(This does raise two important questions for me.  The first: for musicians in particular  their off-beat looks and clothes tend to pre-date their success.  Either they succeed in spite of their traditionally feminine looks, or because of them, or it has no bearing on their success.  I think it is probably not the latter, but I don’t know enough about the first two possibilities.  Both are interesting ideas.  Is our culture secretly hankering after more inclusive and less inhibiting mores and finding an outlet for these desires in musicians?  Or do we continue to judge musicians who display traditionally feminine traits more harshly than men who are the Standard American Male and only musicians with really outsized talent and resolve succeed?

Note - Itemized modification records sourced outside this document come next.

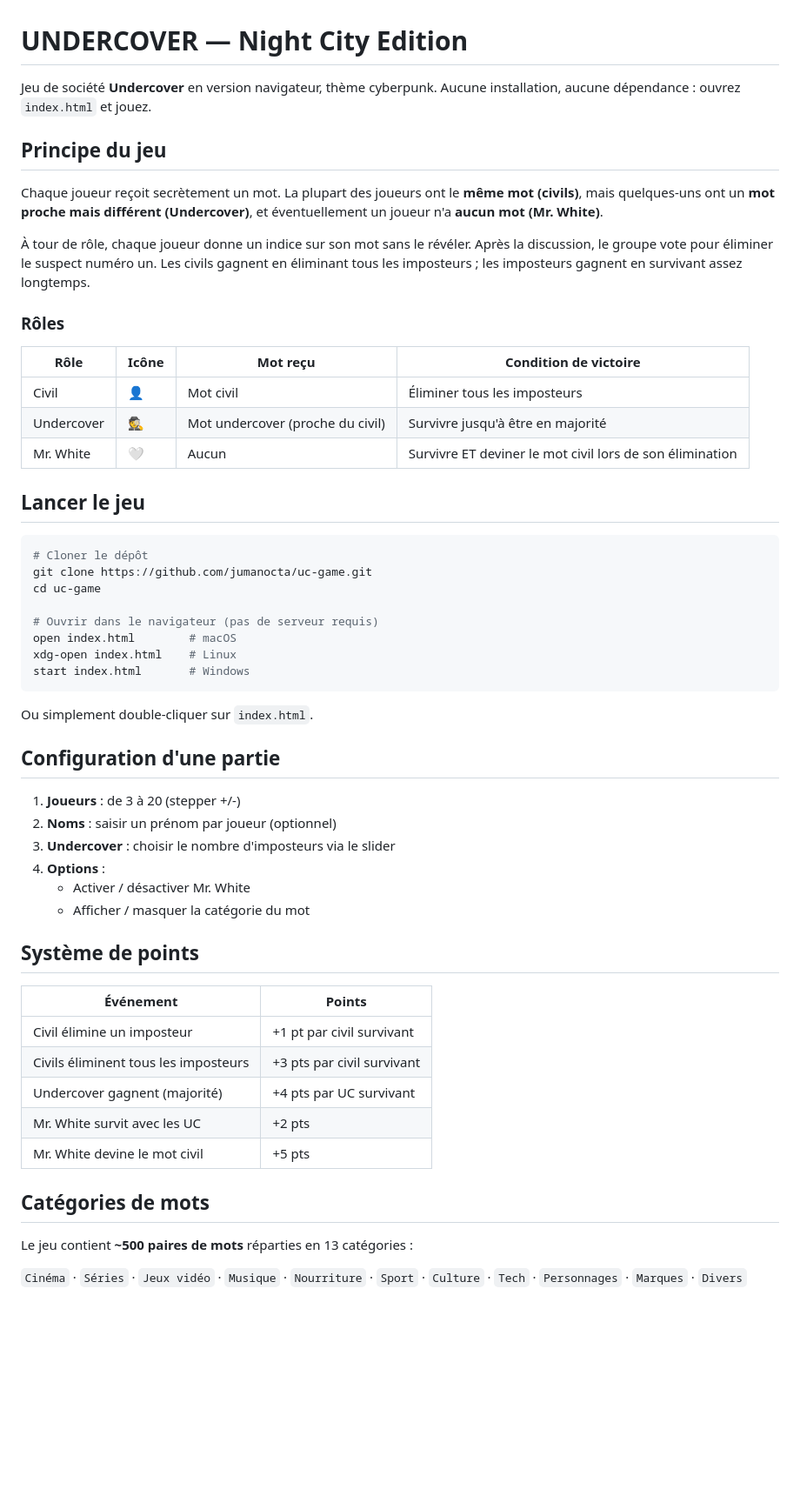
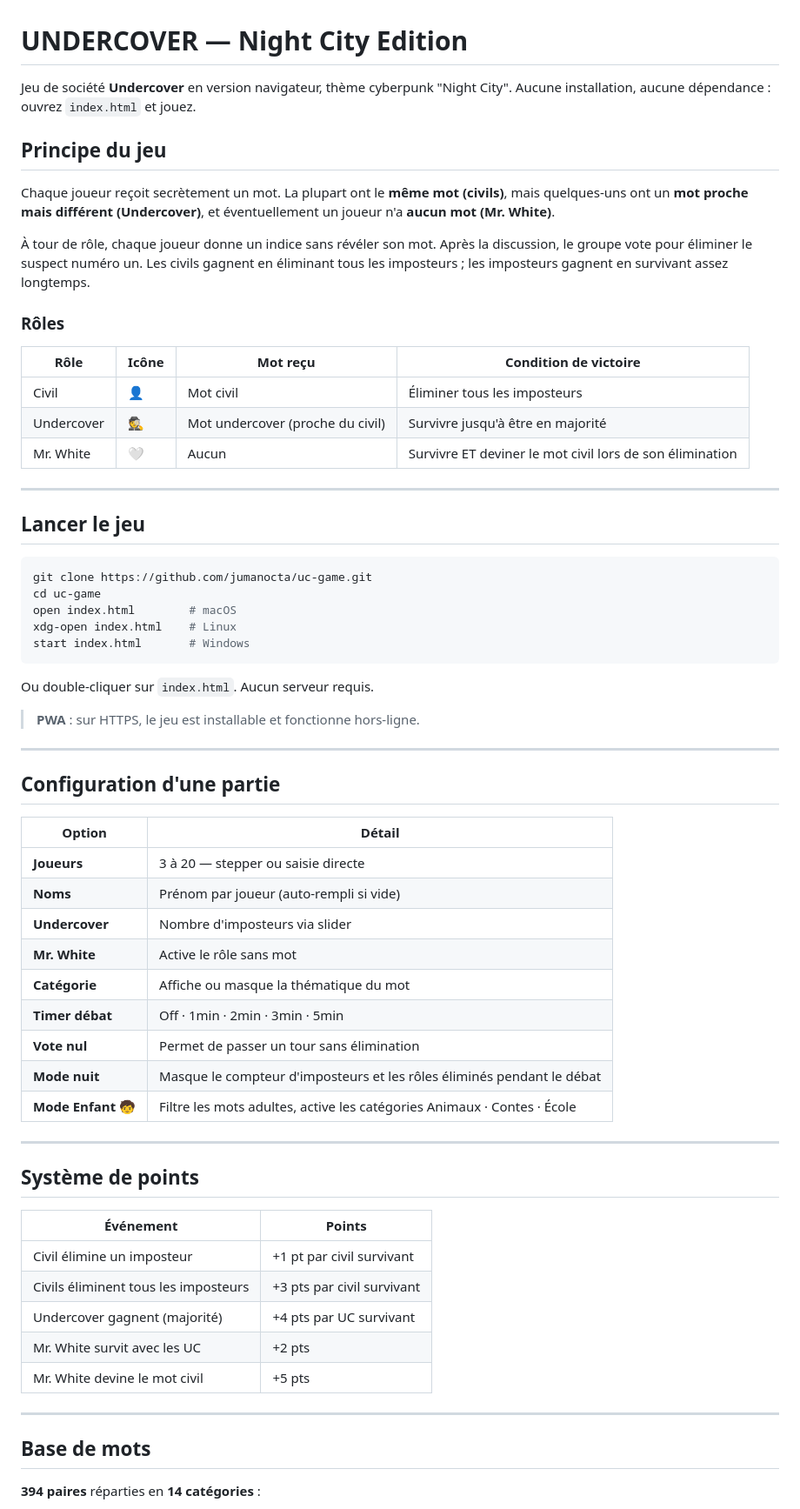
Before and after one commit to JuMANocta/Uc-game, a Markdown page: README.md, the part around one of its changes. Shown at 87% size. GitHub-like rendering; blank space fills up the shorter version.

````diff
--- a/README.md
+++ b/README.md
@@ -1,12 +1,12 @@
 # UNDERCOVER — Night City Edition
 
-Jeu de société **Undercover** en version navigateur, thème cyberpunk. Aucune installation, aucune dépendance : ouvrez `index.html` et jouez.
+Jeu de société **Undercover** en version navigateur, thème cyberpunk "Night City". Aucune installation, aucune dépendance : ouvrez `index.html` et jouez.
 
 ## Principe du jeu
 
-Chaque joueur reçoit secrètement un mot. La plupart des joueurs ont le **même mot (civils)**, mais quelques-uns ont un **mot proche mais différent (Undercover)**, et éventuellement un joueur n'a **aucun mot (Mr. White)**.
+Chaque joueur reçoit secrètement un mot. La plupart ont le **même mot (civils)**, mais quelques-uns ont un **mot proche mais différent (Undercover)**, et éventuellement un joueur n'a **aucun mot (Mr. White)**.
 
-À tour de rôle, chaque joueur donne un indice sur son mot sans le révéler. Après la discussion, le groupe vote pour éliminer le suspect numéro un. Les civils gagnent en éliminant tous les imposteurs ; les imposteurs gagnent en survivant assez longtemps.
+À tour de rôle, chaque joueur donne un indice sans révéler son mot. Après la discussion, le groupe vote pour éliminer le suspect numéro un. Les civils gagnent en éliminant tous les imposteurs ; les imposteurs gagnent en survivant assez longtemps.
 
 ### Rôles
 
@@ -16,29 +16,39 @@ Chaque joueur reçoit secrètement un mot. La plupart des joueurs ont le **même
 | Undercover | 🕵️ | Mot undercover (proche du civil) | Survivre jusqu'à être en majorité |
 | Mr. White | 🤍 | Aucun | Survivre ET deviner le mot civil lors de son élimination |
 
+---
+
 ## Lancer le jeu
 
 ```bash
-# Cloner le dépôt
 git clone https://github.com/jumanocta/uc-game.git
 cd uc-game
-
-# Ouvrir dans le navigateur (pas de serveur requis)
 open index.html        # macOS
 xdg-open index.html    # Linux
 start index.html       # Windows
 ```
 
-Ou simplement double-cliquer sur `index.html`.
+Ou double-cliquer sur `index.html`. Aucun serveur requis.
+
+> **PWA** : sur HTTPS, le jeu est installable et fonctionne hors-ligne.
+
+---
 
 ## Configuration d'une partie
 
-1. **Joueurs** : de 3 à 20 (stepper +/-)
-2. **Noms** : saisir un prénom par joueur (optionnel)
-3. **Undercover** : choisir le nombre d'imposteurs via le slider
-4. **Options** :
-   - Activer / désactiver Mr. White
-   - Afficher / masquer la catégorie du mot
+| Option | Détail |
+|---|---|
+| **Joueurs** | 3 à 20 — stepper ou saisie directe |
+| **Noms** | Prénom par joueur (auto-rempli si vide) |
+| **Undercover** | Nombre d'imposteurs via slider |
+| **Mr. White** | Active le rôle sans mot |
+| **Catégorie** | Affiche ou masque la thématique du mot |
+| **Timer débat** | Off · 1min · 2min · 3min · 5min |
+| **Vote nul** | Permet de passer un tour sans élimination |
+| **Mode nuit** | Masque le compteur d'imposteurs et les rôles éliminés pendant le débat |
+| **Mode Enfant 🧒** | Filtre les mots adultes, active les catégories Animaux · Contes · École |
+
+---
 
 ## Système de points
 
@@ -50,9 +60,9 @@ Ou simplement double-cliquer sur `index.html`.
 | Mr. White survit avec les UC | +2 pts |
 | Mr. White devine le mot civil | +5 pts |
 
-## Catégories de mots
+---
 
-Le jeu contient **~500 paires de mots** réparties en 13 catégories :
+## Base de mots
 
-`Cinéma` · `Séries` · `Jeux vidéo` · `Musique` · `Nourriture` · `Sport` · `Culture` · `Tech` · `Personnages` · `Marques` · `Divers`
+**394 paires** réparties en **14 catégories** :
 
````
Also changed, not shown: other parts of README.md (+47 -18 lines), .claude/PROJECT.md (+40 -31 lines).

The second question is how do we judge the followers of particular musicians? Often they adopt the same style of dress and grooming but lack the position of success and privilege of the musicians.  I think that  these people bear more judgement of culture than the musicians themselves, but  their clear association with a culture that has adopted these styles also insulates them from the worst judgement.   They can point to a subculture, rather than women, as a source of these traits.  But that’s only a guess.)

Men are also supposed to dress like men.  Nothing pink.  No skirts or dresses.  Very little jewelry.  No high-heels.  Unless you are the pope. The pope can wear miles of brocade and pounds of gold and jewels without anyone questioning his masculinity (though his vow of poverty might be questionable).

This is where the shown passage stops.